Simon loved his customers, but he hated the feeling of not being valued by his employers, and besides, he had a dream. At the weekend Simon had a side gig. He became a personal chef and dinner party host for hire. His clients went out for the day leaving him in to cook the meal and style their home before their guests arrived in the evening. Nothing gave Simon more satisfaction than seeing the look on someone’s face when they came home looking relaxed to an exquisite meal in the beautiful setting he’d created.
Simon wanted to do this work full-time. He dreamt of starting his own business one day. He could see how his service would work for dinner parties, small celebrations and family gatherings. He had everything he needed to begin and clients who were ready to recommend him at the drop of a hat.
Simon spent hours that next year talking about his business ideas. He worked on everything from the name to the launch strategy and service descriptions. That was fifteen years ago. I’d love to tell you that Simon got his business up and running and that it’s succeeded beyond even his wildest dreams but I can’t. You see, he never did find the courage to leave his old job. He never started. He’s still working in the cafe where we met. The only thing that’s changed is that he’s stopped talking about how everything is going to be different one day when he gets around to doing the thing he really wants to do.
Too many people not only never make the leap—they never even take the first step.

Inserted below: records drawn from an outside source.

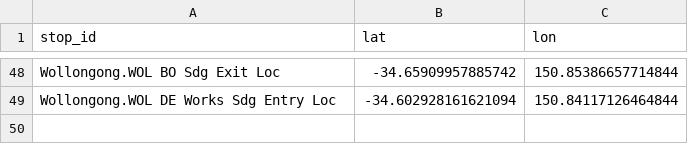
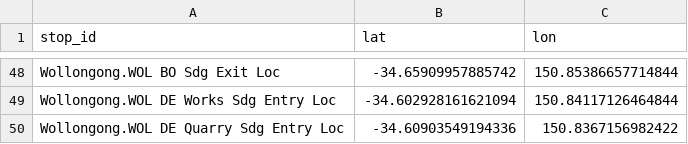
Before and after one commit to Tugzrida/tfnsw-gtfs-quirks, a CSV file: sydneytrains/locations/current/Wollongong.csv, drawn as a sheet; only a part is shown, gaps mark what is left out.

```diff
--- a/sydneytrains/locations/current/Wollongong.csv
+++ b/sydneytrains/locations/current/Wollongong.csv
@@ -49 +49,2 @@ Wollongong.WOL BO Sdg Exit Loc,-34.65909957885742,150.85386657714844
 Wollongong.WOL DE Works Sdg Entry Loc,-34.602928161621094,150.84117126464844
+Wollongong.WOL DE Quarry Sdg Entry Loc,-34.60903549194336,150.8367156982422
```
Also changed, not shown: sydneytrains/locations/current/Blacktown.csv.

Often what’s holding them back is the clarity, confidence and support they need to change direction. ‘One day’ becomes never when we fail to take the first step.
Simon might believe it’s too late for him. It’s not too late for you.